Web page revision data
▬▬▬▬▬▬

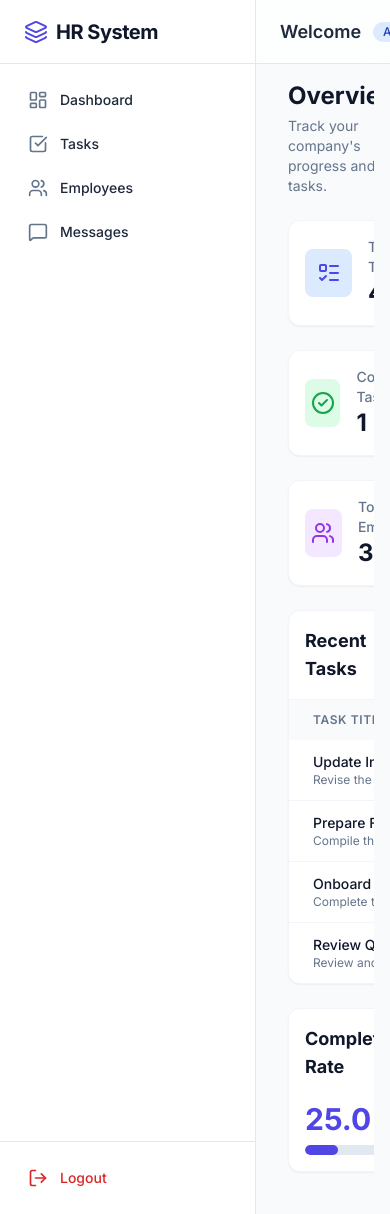
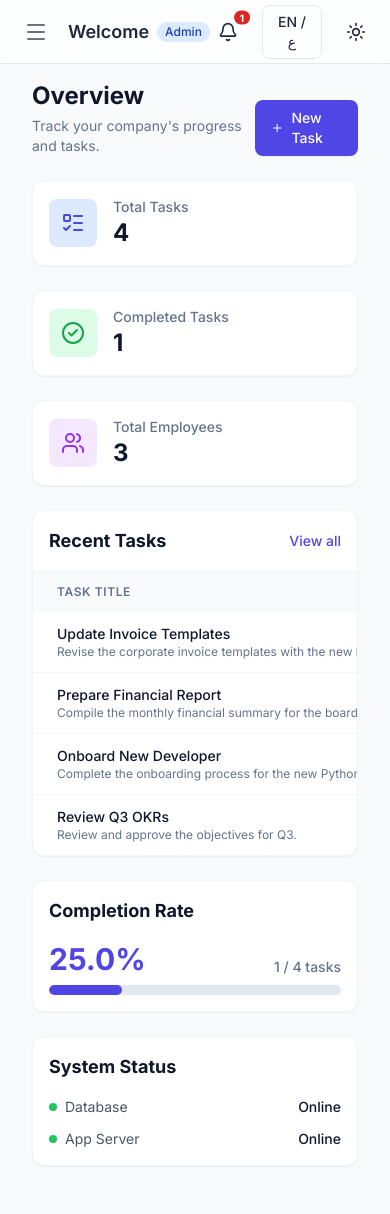
Before and after one commit to JamalCs2001/hr-management-prototype, a Flask app: page /admin in a window 390 px wide. Run offline with Flask 3, Linux system fonts and the light colour scheme; the visitor is signed in with stand-in values (Sample User, id 1); data comes from the database, SQL or seed files in the repository; some libraries are stand-ins or nearby versions.

Commit message:
Fix mobile sidebar layout and update brand name to Asasat Development

```diff
--- a/static/js/main.js
+++ b/static/js/main.js
@@ -24,7 +24,7 @@ if (themeToggleBtn) {
 // Translations dictionary
 const translations = {
     en: {
-        brand_name: "HR System",
+        brand_name: "Asasat Development",
         nav_dashboard: "Dashboard",
         nav_tasks: "Tasks",
         nav_my_tasks: "My Tasks",
@@ -86,7 +86,7 @@ const translations = {
         no_employees: "No employees found.",
 
         login_title: "Welcome Back",
-        login_subtitle: "Sign in to the HR Management Prototype",
+        login_subtitle: "Sign in to Asasat Development HR",
         label_email: "Email Address",
         label_password: "Password",
         remember_me: "Remember me",
@@ -94,7 +94,7 @@ const translations = {
         btn_login: "Sign in"
     },
     ar: {
-        brand_name: "نظام الموارد البشرية",
+        brand_name: "تطوير أساسات",
         nav_dashboard: "لوحة القيادة",
         nav_tasks: "المهام",
         nav_my_tasks: "مهامي",
@@ -156,7 +156,7 @@ const translations = {
         no_employees: "لم يتم العثور على موظفين.",
 
         login_title: "مرحباً بعودتك",
-        login_subtitle: "قم بتسجيل الدخول إلى نموذج النظام",
+        login_subtitle: "قم بتسجيل الدخول إلى نظام الموارد البشرية لأساسات",
         label_email: "البريد الإلكتروني",
         label_password: "كلمة المرور",
         remember_me: "تذكرني",
@@ -234,3 +234,24 @@ document.addEventListener('DOMContentLoaded', () => {
         updateCount();
     });
 });
+
+// Mobile Sidebar Toggle
+document.addEventListener('DOMContentLoaded', () => {
+    const mobileMenuBtn = document.getElementById('mobileMenuBtn');
+    const sidebar = document.getElementById('sidebar');
+    const sidebarOverlay = document.getElementById('sidebarOverlay');
+
+    if (mobileMenuBtn && sidebar && sidebarOverlay) {
+        mobileMenuBtn.addEventListener('click', () => {
+            sidebar.classList.remove('hidden');
+            sidebar.classList.add('flex');
+            sidebarOverlay.classList.remove('hidden');
+        });
+
+        sidebarOverlay.addEventListener('click', () => {
+            sidebar.classList.add('hidden');
+            sidebar.classList.remove('flex');
+            sidebarOverlay.classList.add('hidden');
+        });
+    }
+});
--- a/templates/base.html
+++ b/templates/base.html
@@ -98,6 +98,12 @@
                 --content-width: min(100% - 4rem, 1280px);
             }
         }
+
+        /* Mobile Sidebar Positioning */
+        @media (max-width: 768px) {
+            #sidebar.fixed { left: 0; }
+            html[dir="rtl"] #sidebar.fixed { right: 0; left: auto; }
+        }
     </style>
     <script>
         if (localStorage.getItem('theme') === 'dark' || (!('theme' in localStorage) && window.matchMedia('(prefers-color-scheme: dark)').matches)) {
@@ -144,11 +150,14 @@
     {% if current_user %}
     <div class="flex h-screen overflow-hidden">
 
+        <!-- Mobile Sidebar Overlay -->
+        <div id="sidebarOverlay" class="fixed inset-0 bg-slate-900/50 z-40 hidden md:hidden"></div>
+
         <!-- Sidebar -->
-        <aside class="w-64 bg-white dark:bg-darkCard border-r border-slate-200 dark:border-slate-700 flex flex-col transition-colors duration-300">
+        <aside id="sidebar" class="hidden md:flex fixed md:relative inset-y-0 z-50 w-64 bg-white dark:bg-darkCard border-r border-slate-200 dark:border-slate-700 flex-col transition-colors duration-300">
             <div class="h-16 flex items-center px-6 border-b border-slate-200 dark:border-slate-700">
                 <i data-lucide="layers" class="text-primary me-2"></i>
-                <span class="text-xl font-bold tracking-tight text-slate-900 dark:text-white" data-lang="brand_name">HR System</span>
+                <span class="text-xl font-bold tracking-tight text-slate-900 dark:text-white" data-lang="brand_name">Asasat Development</span>
             </div>
 
             <nav class="flex-1 p-4 space-y-1 overflow-y-auto">
@@ -211,12 +220,15 @@
         </aside>
 
         <!-- Main Content -->
-        <main class="flex-1 flex flex-col overflow-hidden">
+        <main class="flex-1 flex flex-col overflow-hidden w-full">
             <!-- Topbar -->
-            <header class="h-16 glass border-b border-slate-200 dark:border-slate-700 flex items-center justify-between px-6 z-10">
+            <header class="h-16 glass border-b border-slate-200 dark:border-slate-700 flex items-center justify-between px-4 md:px-6 z-10">
                 <div class="flex items-center">
-                    <h2 class="text-lg font-semibold" data-lang="welcome">Welcome, {{ current_user.name }}</h2>
-                    <span class="ml-3 px-2.5 py-0.5 rounded-full text-xs font-medium bg-blue-100 text-blue-800 dark:bg-blue-900 dark:text-blue-200">
+                    <button id="mobileMenuBtn" class="md:hidden me-3 p-2 rounded-lg text-slate-500 hover:bg-slate-100 dark:hover:bg-slate-800 focus:outline-none">
+                        <i data-lucide="menu" class="w-6 h-6"></i>
+                    </button>
+                    <h2 class="text-lg font-semibold truncate max-w-[140px] sm:max-w-xs" data-lang="welcome">Welcome, {{ current_user.name }}</h2>
+                    <span class="ml-2 md:ml-3 px-2 py-0.5 rounded-full text-xs font-medium bg-blue-100 text-blue-800 dark:bg-blue-900 dark:text-blue-200 truncate">
                         {{ current_user.role }}
                     </span>
                 </div>
```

▬▬▬▬▬▬

:: Exercise instructions ::
An exact copy of every entry above is required, without the pictures.

:: Response ::
Before and after one commit to JamalCs2001/hr-management-prototype, a Flask app: page /admin in a window 390 px wide. Run offline with Flask 3, Linux system fonts and the light colour scheme; the visitor is signed in with stand-in values (Sample User, id 1); data comes from the database, SQL or seed files in the repository; some libraries are stand-ins or nearby versions.

Commit message:
Fix mobile sidebar layout and update brand name to Asasat Development

```diff
--- a/static/js/main.js
+++ b/static/js/main.js
@@ -24,7 +24,7 @@ if (themeToggleBtn) {
 // Translations dictionary
 const translations = {
     en: {
-        brand_name: "HR System",
+        brand_name: "Asasat Development",
         nav_dashboard: "Dashboard",
         nav_tasks: "Tasks",
         nav_my_tasks: "My Tasks",
@@ -86,7 +86,7 @@ const translations = {
         no_employees: "No employees found.",
 
         login_title: "Welcome Back",
-        login_subtitle: "Sign in to the HR Management Prototype",
+        login_subtitle: "Sign in to Asasat Development HR",
         label_email: "Email Address",
         label_password: "Password",
         remember_me: "Remember me",
@@ -94,7 +94,7 @@ const translations = {
         btn_login: "Sign in"
     },
     ar: {
-        brand_name: "نظام الموارد البشرية",
+        brand_name: "تطوير أساسات",
         nav_dashboard: "لوحة القيادة",
         nav_tasks: "المهام",
         nav_my_tasks: "مهامي",
@@ -156,7 +156,7 @@ const translations = {
         no_employees: "لم يتم العثور على موظفين.",
 
         login_title: "مرحباً بعودتك",
-        login_subtitle: "قم بتسجيل الدخول إلى نموذج النظام",
+        login_subtitle: "قم بتسجيل الدخول إلى نظام الموارد البشرية لأساسات",
         label_email: "البريد الإلكتروني",
         label_password: "كلمة المرور",
         remember_me: "تذكرني",
@@ -234,3 +234,24 @@ document.addEventListener('DOMContentLoaded', () => {
         updateCount();
     });
 });
+
+// Mobile Sidebar Toggle
+document.addEventListener('DOMContentLoaded', () => {
+    const mobileMenuBtn = document.getElementById('mobileMenuBtn');
+    const sidebar = document.getElementById('sidebar');
+    const sidebarOverlay = document.getElementById('sidebarOverlay');
+
+    if (mobileMenuBtn && sidebar && sidebarOverlay) {
+        mobileMenuBtn.addEventListener('click', () => {
+            sidebar.classList.remove('hidden');
+            sidebar.classList.add('flex');
+            sidebarOverlay.classList.remove('hidden');
+        });
+
+        sidebarOverlay.addEventListener('click', () => {
+            sidebar.classList.add('hidden');
+            sidebar.classList.remove('flex');
+            sidebarOverlay.classList.add('hidden');
+        });
+    }
+});
--- a/templates/base.html
+++ b/templates/base.html
@@ -98,6 +98,12 @@
                 --content-width: min(100% - 4rem, 1280px);
             }
         }
+
+        /* Mobile Sidebar Positioning */
+        @media (max-width: 768px) {
+            #sidebar.fixed { left: 0; }
+            html[dir="rtl"] #sidebar.fixed { right: 0; left: auto; }
+        }
     </style>
     <script>
         if (localStorage.getItem('theme') === 'dark' || (!('theme' in localStorage) && window.matchMedia('(prefers-color-scheme: dark)').matches)) {
@@ -144,11 +150,14 @@
     {% if current_user %}
     <div class="flex h-screen overflow-hidden">
 
+        <!-- Mobile Sidebar Overlay -->
+        <div id="sidebarOverlay" class="fixed inset-0 bg-slate-900/50 z-40 hidden md:hidden"></div>
+
         <!-- Sidebar -->
-        <aside class="w-64 bg-white dark:bg-darkCard border-r border-slate-200 dark:border-slate-700 flex flex-col transition-colors duration-300">
+        <aside id="sidebar" class="hidden md:flex fixed md:relative inset-y-0 z-50 w-64 bg-white dark:bg-darkCard border-r border-slate-200 dark:border-slate-700 flex-col transition-colors duration-300">
             <div class="h-16 flex items-center px-6 border-b border-slate-200 dark:border-slate-700">
                 <i data-lucide="layers" class="text-primary me-2"></i>
-                <span class="text-xl font-bold tracking-tight text-slate-900 dark:text-white" data-lang="brand_name">HR System</span>
+                <span class="text-xl font-bold tracking-tight text-slate-900 dark:text-white" data-lang="brand_name">Asasat Development</span>
             </div>
 
             <nav class="flex-1 p-4 space-y-1 overflow-y-auto">
@@ -211,12 +220,15 @@
         </aside>
 
         <!-- Main Content -->
-        <main class="flex-1 flex flex-col overflow-hidden">
+        <main class="flex-1 flex flex-col overflow-hidden w-full">
             <!-- Topbar -->
-            <header class="h-16 glass border-b border-slate-200 dark:border-slate-700 flex items-center justify-between px-6 z-10">
+            <header class="h-16 glass border-b border-slate-200 dark:border-slate-700 flex items-center justify-between px-4 md:px-6 z-10">
                 <div class="flex items-center">
-                    <h2 class="text-lg font-semibold" data-lang="welcome">Welcome, {{ current_user.name }}</h2>
-                    <span class="ml-3 px-2.5 py-0.5 rounded-full text-xs font-medium bg-blue-100 text-blue-800 dark:bg-blue-900 dark:text-blue-200">
+                    <button id="mobileMenuBtn" class="md:hidden me-3 p-2 rounded-lg text-slate-500 hover:bg-slate-100 dark:hover:bg-slate-800 focus:outline-none">
+                        <i data-lucide="menu" class="w-6 h-6"></i>
+                    </button>
+                    <h2 class="text-lg font-semibold truncate max-w-[140px] sm:max-w-xs" data-lang="welcome">Welcome, {{ current_user.name }}</h2>
+                    <span class="ml-2 md:ml-3 px-2 py-0.5 rounded-full text-xs font-medium bg-blue-100 text-blue-800 dark:bg-blue-900 dark:text-blue-200 truncate">
                         {{ current_user.role }}
                     </span>
                 </div>
```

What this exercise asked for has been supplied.